WHAT THIS TASK INVOLVES:
Give back the whole listing exactly as written, pictures excluded.

EXERCISE DATA:
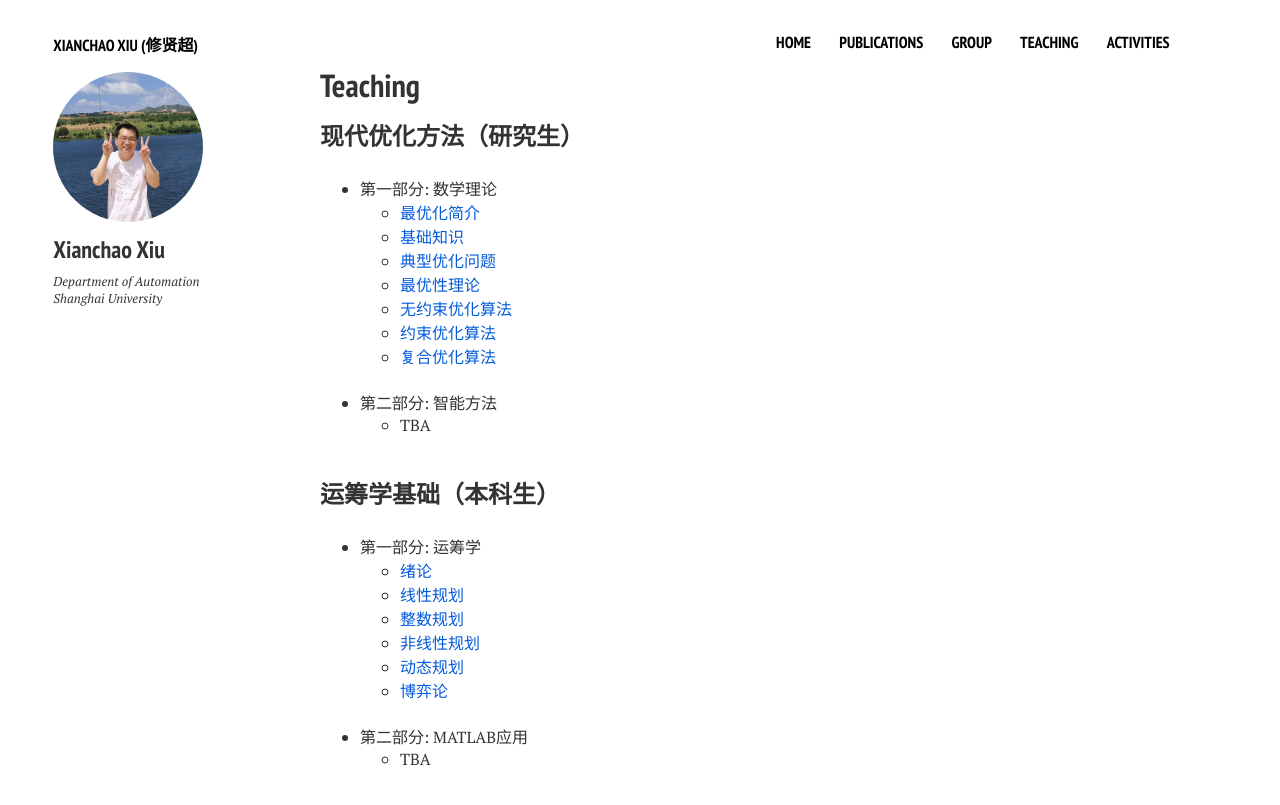
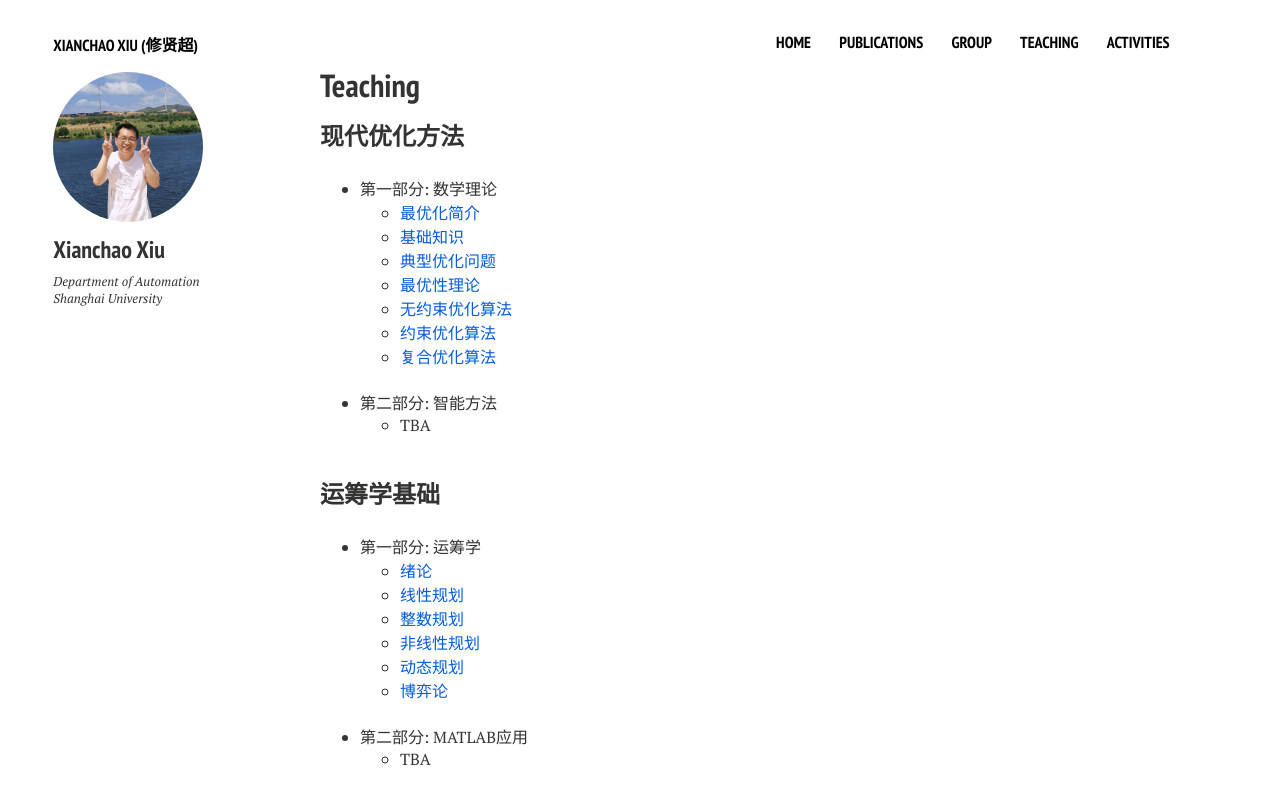
Before and after one commit to xianchaoxiu/xianchaoxiu.github.io, a Jekyll site: the page built from teaching/index.md, in a window 1280 px wide. Shown: the top 805 px of the page. Built offline with Jekyll 4.4.1, drawn with Linux system fonts in a browser that asks for light colours; nearby versions of some CDN libraries.

Commit message:
Update index.md

```diff
--- a/teaching/index.md
+++ b/teaching/index.md
@@ -9,7 +9,7 @@ share: false
 
 
 
-### 现代优化方法（研究生）
+### 现代优化方法
 
 - 第一部分: 数学理论  <br>
   - <a href="../teaching/OPT_1.pdf" class="textlink" target="_blank">最优化简介 </a>  <br>
@@ -28,7 +28,7 @@ share: false
 
 
 
-### 运筹学基础（本科生）
+### 运筹学基础
 
 - 第一部分: 运筹学 <br>
   - <a href="../teaching/OR_1.pdf" class="textlink" target="_blank">绪论 </a> <br>
```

RESULT OF THE EXERCISE:
Before and after one commit to xianchaoxiu/xianchaoxiu.github.io, a Jekyll site: the page built from teaching/index.md, in a window 1280 px wide. Shown: the top 805 px of the page. Built offline with Jekyll 4.4.1, drawn with Linux system fonts in a browser that asks for light colours; nearby versions of some CDN libraries.

Commit message:
Update index.md

```diff
--- a/teaching/index.md
+++ b/teaching/index.md
@@ -9,7 +9,7 @@ share: false
 
 
 
-### 现代优化方法（研究生）
+### 现代优化方法
 
 - 第一部分: 数学理论  <br>
   - <a href="../teaching/OPT_1.pdf" class="textlink" target="_blank">最优化简介 </a>  <br>
@@ -28,7 +28,7 @@ share: false
 
 
 
-### 运筹学基础（本科生）
+### 运筹学基础
 
 - 第一部分: 运筹学 <br>
   - <a href="../teaching/OR_1.pdf" class="textlink" target="_blank">绪论 </a> <br>
```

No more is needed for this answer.